The first baby conceived by in vitro fertilization (IVF), Louise Joy Brown turned 32 last month. Since then, millions of babies were born worldwide by this procedure. Although IVF is commonplace nowadays, there are still some people who think that IVF babies are “different.” A friend of mine gets annoyed when people ask her whether her twins were conceived/delivered normally/naturally (vs. IVF and C-section). She feels these questions imply that IVF babies are not natural or normal. I sympathize with her as I am a mom of twins myself and sometimes encounter similar annoying questions.
In fact, IVF babies and children are often the focus of research studies, with the aim of finding out whether assisted reproduction has some the long-term effects on health outcomes.
What Studies on IVF Children show
Swedish researchers followed up more than 2.4 million babies born in Sweden between 1992 to 2005 for 19 years. About 27,000 of these babies were conceived via IVF. Cancer data in these children showed a 42% increased cancer risk, especially brain cancer and leukemia among IVF children compared to those conceived the conventional way.
Now, before we jump into conclusions about the safety of the IVF procedure, let us hear what the researchers have to say. From their analysis, the authors tell us:
- Although there is an increased risk, cancer among IVF children is still rare. Absolute risk is still pretty low at <1% per child. Of the 27,000 IVF babies studied, 53 developed cancer within 19 years. In the same number of non-IVF babies, 38 are expected to develop cancer.
- The elevated risk is not due to the mode of conception but probably due to genetic or health problems of the parents that made them parents unable to naturally conceive in the first place.
- Premature delivery is much more common among IVF babies, and prematurity comes with a lot of health issues.
- The Swedish population is less diverse compared to those of other countries, e.g. US, UK where IVF is commonly performed. Thus, this increased cancer risk observed may not be true in other countries.

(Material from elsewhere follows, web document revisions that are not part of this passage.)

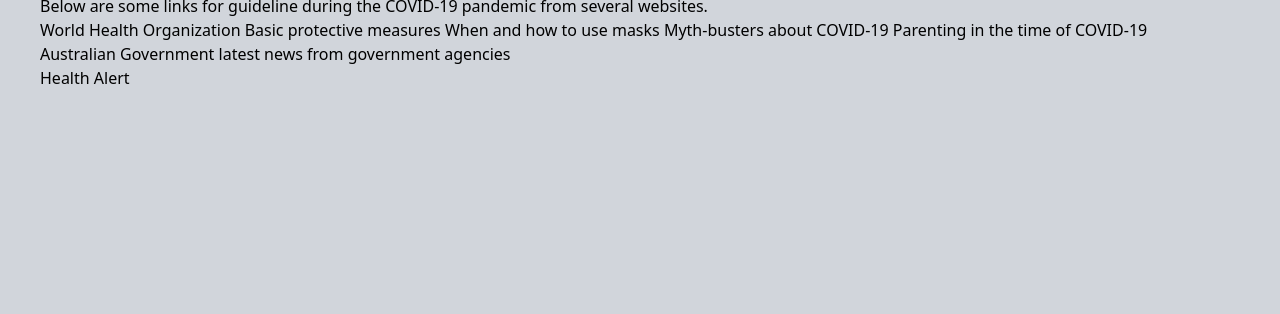
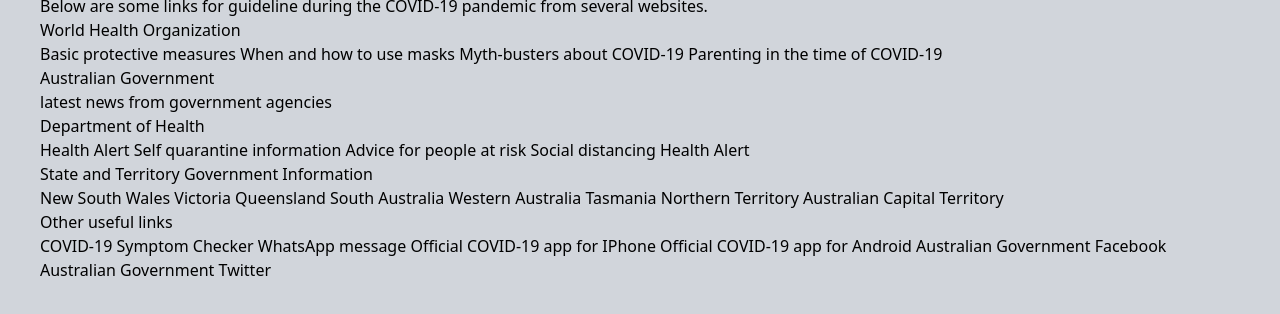
Before and after one commit to amarr001/Project-1, a plain HTML site: page guide.html in a window 1280 px wide. Shown: the part 164-478 px from the top of the page. Drawn offline with nearby package versions, Linux system fonts and the light colour scheme.

Commit message:
more links add

```diff
--- a/guide.html
+++ b/guide.html
@@ -32,20 +32,44 @@
     <main>
         <div class="block overflow-hidden p-4 p-10">
             <div class="block font-sans text-4xl font-bold text-gray-800 italic text-center">Guide to Stay Healthy</div>
-                <p>Below are some links for guideline during the COVID-19 pandemic from several websites.</p>
 
-            <div>World Health Organization
+            <p>Below are some links for guideline during the COVID-19 pandemic from several websites.</p>
+
+            <div>World Health Organization</br>
                 <a href="https://www.who.int/emergencies/diseases/novel-coronavirus-2019/advice-for-public">Basic protective measures</a>
                 <a href="https://www.who.int/emergencies/diseases/novel-coronavirus-2019/advice-for-public/when-and-how-to-use-masks">When and how to use masks</a>
                 <a href="https://www.who.int/emergencies/diseases/novel-coronavirus-2019/advice-for-public/myth-busters">Myth-busters about COVID-19</a>
                 <a href="https://www.who.int/emergencies/diseases/novel-coronavirus-2019/advice-for-public/healthy-parenting">Parenting in the time of COVID-19</a>
             </div>
-            <div>Australian Government
+            <div>Australian Government</br>
                 <a href="https://www.australia.gov.au/">latest news from government agencies</a>
-                <div>
+                <div>Department of Health</br>
+                    <a href="https://www.health.gov.au/news/health-alerts/novel-coronavirus-2019-ncov-health-alert">Health Alert</a>
+                    <a href="https://www.health.gov.au/news/health-alerts/novel-coronavirus-2019-ncov-health-alert/how-to-protect-yourself-and-others-from-coronavirus-covid-19/self-isolation-self-quarantine-for-coronavirus-covid-19">Self quarantine information</a>
+                    <a href="https://www.health.gov.au/news/health-alerts/novel-coronavirus-2019-ncov-health-alert/advice-for-people-at-risk-of-coronavirus-covid-19">Advice for people at risk</a>
+                    <a href="https://www.health.gov.au/news/health-alerts/novel-coronavirus-2019-ncov-health-alert/how-to-protect-yourself-and-others-from-coronavirus-covid-19/social-distancing-for-coronavirus-covid-19">Social distancing</a>
                     <a href="https://www.health.gov.au/news/health-alerts/novel-coronavirus-2019-ncov-health-alert">Health Alert</a>
                 </div>
+                <div>State and Territory Government Information</br>
+                    <a href="https://preview.nsw.gov.au/covid-19">New South Wales</a>
+                    <a href="https://www.dhhs.vic.gov.au/coronavirus">Victoria</a>
+                    <a href="https://www.qld.gov.au/health/conditions/health-alerts/coronavirus-covid-19">Queensland</a>
+                    <a href="https://www.sa.gov.au/covid-19">South Australia</a>
+                    <a href="https://www.wa.gov.au/government/covid-19-coronavirus">Western Australia</a>
+                    <a href="https://coronavirus.tas.gov.au/">Tasmania</a>
+                    <a href="https://coronavirus.nt.gov.au/">Northern Territory</a>
+                    <a href="https://www.covid19.act.gov.au/">Australian Capital Territory</a>
+                </div>
+                <div>Other useful links</br>
+                    <a href="https://www.healthdirect.gov.au/symptom-checker/tool/basic-details">COVID-19 Symptom Checker</a>
+                    <a href="https://api.whatsapp.com/send?phone=61400253787&text=To%20learn%20more%20about%20COVID-19%20in%20Australia%2c%20press%20the%20send%20button%20%e2%86%92&source=&data=">WhatsApp message</a>
+                    <a href="https://apps.apple.com/au/app/coronavirus-australia/id1503846231">Official COVID-19 app for IPhone</a>
+                    <a href="https://play.google.com/store/apps/details?id=au.gov.health.covid19">Official COVID-19 app for Android</a>
+                    <a href="https://www.facebook.com/ausgov/">Australian Government Facebook</a>
+                    <a href="https://twitter.com/ausgov">Australian Government Twitter</a>
+                </div>
 
+            </div>
 
             </div>
         </div>
```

My friend and I had a lengthy discussion about this and in her opinion, it is not fair to use IVF children as study subjects and comparing IVF children to the “rest” is tantamount to discrimination. In my opinion, it is for the benefit of IVF kids that science is taking an interest in them as research subjects. What do you think?